HAMBURG, July 1 (Reuters) - Italy are in the World Cup semi-finals where they face Germany after scoring nine goals and conceding just one in five matches but it is team spirit rather than statistics that gives coach Marcello Lippi confidence.
Friday's 3-0 win over Ukraine extended the Azzurri's unbeaten run to 23 matches and they have not been beaten since a loss to Slovenia in a World Cup qualifier in October 2004.
Every outfield player in Lippi's squad has had a taste of the tournament and eight of them have a goal under their belts.
Now the Italians are one win away from keeping their curious record of reaching the World Cup final every 12 years since 1970.
It is not the raw data that impresses Lippi, however. The silver-haired tactician's confidence comes from the mood within his squad.
'I am extremely proud because this team has an incredible character and spirit, they have coped so well with a lot of injuries and changes to the team,' said Lippi.
'They are an incredible bunch of lads and everything is possible now. We need to try with all our hearts -- it has worked for us so far,' added the Italy coach.
Statistics alone would make the Italians, who beat Germany 4-1 in a friendly on March 1 in Florence, clear favourites for a place in the final, but what the results do not show is that the Azzurri have had the easiest of routes to the last four.
They have also struggled at times against relatively modest opposition.
Italy topped group E thanks to a 2-0 win over Ghana, a laboured 1-1 draw against a nine-man United States and a 2-0 victory over a Czech Republic side robbed by injury of their main strikers.
In the second round the Azzurri, down to 10 men and looking despondent, were facing the prospect of extra time against Australia before a fortuitous last minute penalty gave them a controversial victory.
That set up a quarter-final against the weakest team in the last eight and even the victory over Ukraine had an element of good fortune to it -- twice the woodwork saved the Italians.
Tuesday's semi-final against the hosts in Dortmund will be the first time in this tournament that Italy will have come up against opponents of an equal status to them.
'It will be difficult for us but I think it will also be difficult for Germany,' said Lippi, who rightly suggested that little should be read into the friendly win over Juergen Klinsmann's side four months ago.
'I said at the time -- we aren't a team who will score four against Germany at the World Cup and they aren't a team who will concede four against us,' he said.
Germany are a different side now, on a high after their 4-2 win over Argentina on penalties and they will also enjoy a partisan home support.
When it comes to playing the host nation, Italy's recent record is the only statistic that counts against them.

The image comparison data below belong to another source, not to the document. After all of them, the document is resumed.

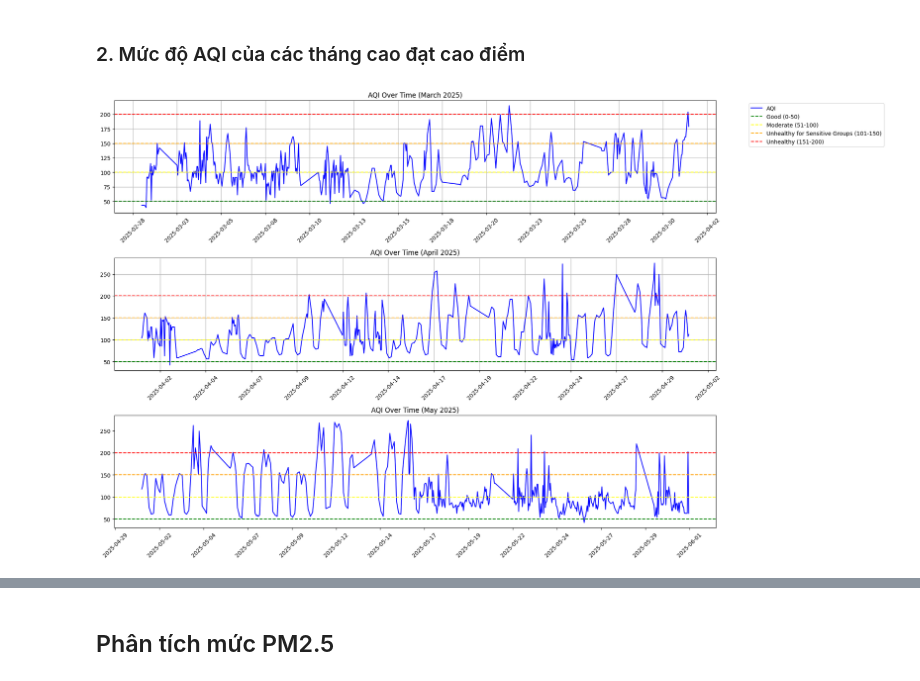
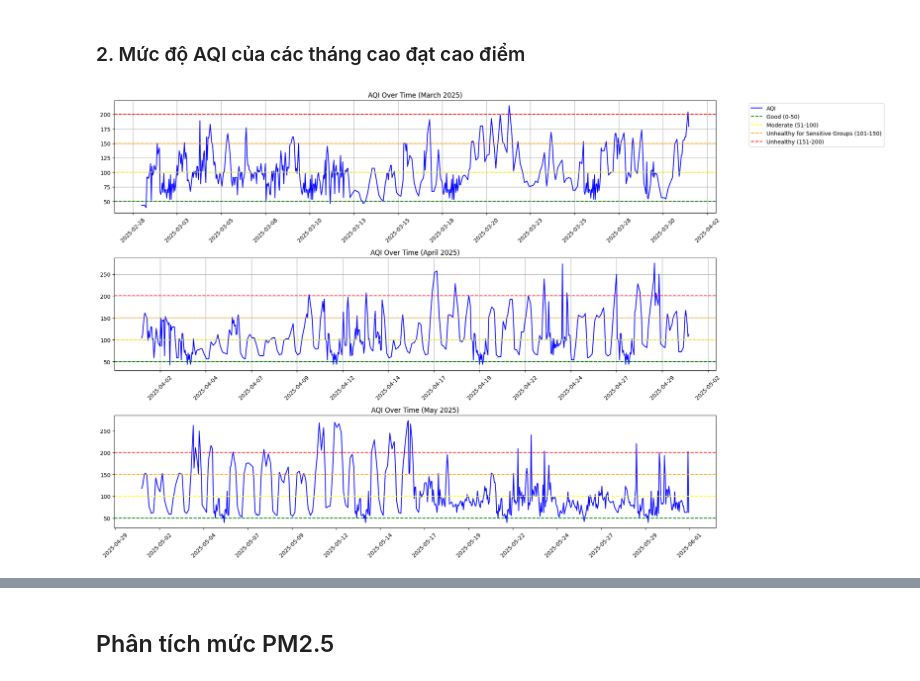
Before and after one commit to son3005/air-quality-forecasting, a Jupyter notebook: clean_explore_data.ipynb, the cells around one changed output, grey strips where cells are left out. Drawn from its saved outputs; the diff is of its cells as text; code cells hidden in the pictures.

Commit message:
Cập nhật lại hoàn chỉnh phần tiền xử lý và phân tích khám phá dữ liệu, triển khai models

```diff
--- a/clean_explore_data.ipynb
+++ b/clean_explore_data.ipynb
@@ -103,0 +62,39 @@ ValueError: could not convert string to float: 'n'
+# %%
+# Xử lý pod
+df_weather['pod'] = df_weather['pod'].map({'d': 1, 'n': 0})
+
+# Xử lý hướng gió
+# hướng gió giao động trong khoảng 0-360 độ, ta sẽ tách ra thành 2 thành phần x, y theo công thức: X = Seep * Cos(Dir), Y = Seep * Sin(Dir)
+# đổi sang radian
+df_weather['wind_dir_rad'] = np.deg2rad(df_weather['wind_dir'])
+
+# tính thành phần x, y
+df_weather['wind_x'] = df_weather['wind_spd'] * np.cos(df_weather['wind_dir_rad'])
+df_weather['wind_y'] = df_weather['wind_spd'] * np.sin(df_weather['wind_dir_rad'])
+
+# tính wind sin và wind cos
+df_weather['wind_sin'] = np.sin(df_weather['wind_dir_rad'])
+df_weather['wind_cos'] = np.cos(df_weather['wind_dir_rad'])
+
+# loại bỏ cột không cần thiết
+df_weather.drop(columns=['wind_dir_rad',"wind_x","wind_y"], inplace=True)
+# %%
+# Hàm xử lý dữ liệu bị frozen
+def remove_frozen_days(df, cols):
+    df_out = df.copy()
+    df_out['temp_date'] = df_out.index.date
+    for col in cols:
+        # Nếu cột này đã được biến đổi (như wind_sin), vẫn check được
+        daily_std = df_out.groupby('temp_date')[col].transform('std')
+        mask_frozen = (daily_std == 0)
+        # Lưu ý: Không áp dụng cho 'pod' (vì ngày/đêm đổi ít) và 'precip' (mưa)
+        if col not in ['pod', 'precip']:
+             df_out.loc[mask_frozen, col] = np.nan
+    return df_out.drop(columns=['temp_date'])
+
+# Merge dữ liệu air và weather
+df_merged = pd.concat([df_air, df_weather], axis=1)
+
+# Các columns cần kiểm tra frozen
+check_cols = features_air + ['temp', 'rh', 'pres', 'wind_spd', 'clouds', 'precip', 'dewpt']
+df_merged = remove_frozen_days(df_merged, check_cols)
@@ -227,7 +284,7 @@ Dựa trên kết quả phân tích chuỗi dữ liệu thời gian từ ngày 0
 fig, axo = plt.subplots(3,1, figsize =(20,12))
 
 # Biểu đồ đường AQI tháng 3/2025 --- IGNORE ---
-axo[0].plot(df_merged["2025-03-01":"2025-03-31"]["aqi"], color='blue', label='AQI')
+axo[0].plot(df_final["2025-03-01":"2025-03-31"]["aqi"], color='blue', label='AQI')
 axo[0].set_title('AQI Over Time (March 2025)')
 axo[0].grid(True)
 axo[0].axhline(y=50, color='green', linestyle='--', label='Good (0-50)')
@@ -236,37 +293,37 @@ axo[0].axhline(y=150, color='orange', linestyle='--', label='Unhealthy for Sensi
 axo[0].axhline(y=200, color='red', linestyle='--', label='Unhealthy (151-200)')
 axo[0].legend(bbox_to_anchor=(1.05, 1), loc='upper left')
 # Biểu đồ đường AQI tháng 4/2025
-axo[1].plot(df_merged["2025-04-01":"2025-04-30"]["aqi"], color='blue', label='AQI')
+axo[1].plot(df_final["2025-04-01":"2025-04-30"]["aqi"], color='blue', label='AQI')
 axo[1].set_title('AQI Over Time (April 2025)')
 axo[1].grid(True)
 axo[1].axhline(y=50, color='green', linestyle='--', label='Good (0-50)')
 axo[1].axhline(y=100, color='yellow', linestyle='--', label='Moderate (51-100)')
 axo[1].axhline(y=150, color='orange', linestyle='--', label='Unhealthy for Sensitive Groups (101-150)')
 axo[1].axhline(y=200, color='red', linestyle='--', label='Unhealthy (151-200)')
 
 
 # Biểu đồ đường AQI tháng 5/2025
-axo[2].plot(df_merged["2025-05-01":"2025-05-31"]["aqi"], color='blue', label='AQI')
+axo[2].plot(df_final["2025-05-01":"2025-05-31"]["aqi"], color='blue', label='AQI')
 axo[2].set_title('AQI Over Time (May 2025)')
 axo[2].axhline(y=50, color='green', linestyle='--', label='Good (0-50)')
 axo[2].axhline(y=100, color='yellow', linestyle='--', label='Moderate (51-100)')
 axo[2].axhline(y=150, color='orange', linestyle='--', label='Unhealthy for Sensitive Groups (101-150)')
 axo[2].axhline(y=200, color='red', linestyle='--', label='Unhealthy (151-200)')
 
 
 
 # Đặt x chỉ hiện thị 15 mốc
 for ax in axo:
     ax.xaxis.set_major_locator(plt.MaxNLocator(15))
 
 # Xoay nhãn trục x để dễ đọc
 for ax in axo:
     ax.tick_params(axis='x', rotation=45)
 
 
 # Hiển thị Biểu đồ
 plt.tight_layout()
 plt.show()
 # %% [output]
-[figure, old version]
+[figure, new version]
 # %% [markdown]
```
Also changed, not shown: parts of 71 cells of this notebook, 2 other files.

In 1998 they were eliminated in the quarter-finals by hosts and eventual winners France and four years ago they were knocked out in the second round by co-hosts South Korea.
'But they were a quarter-final and a second round match,' said Lippi, 'This will be a semi-final'.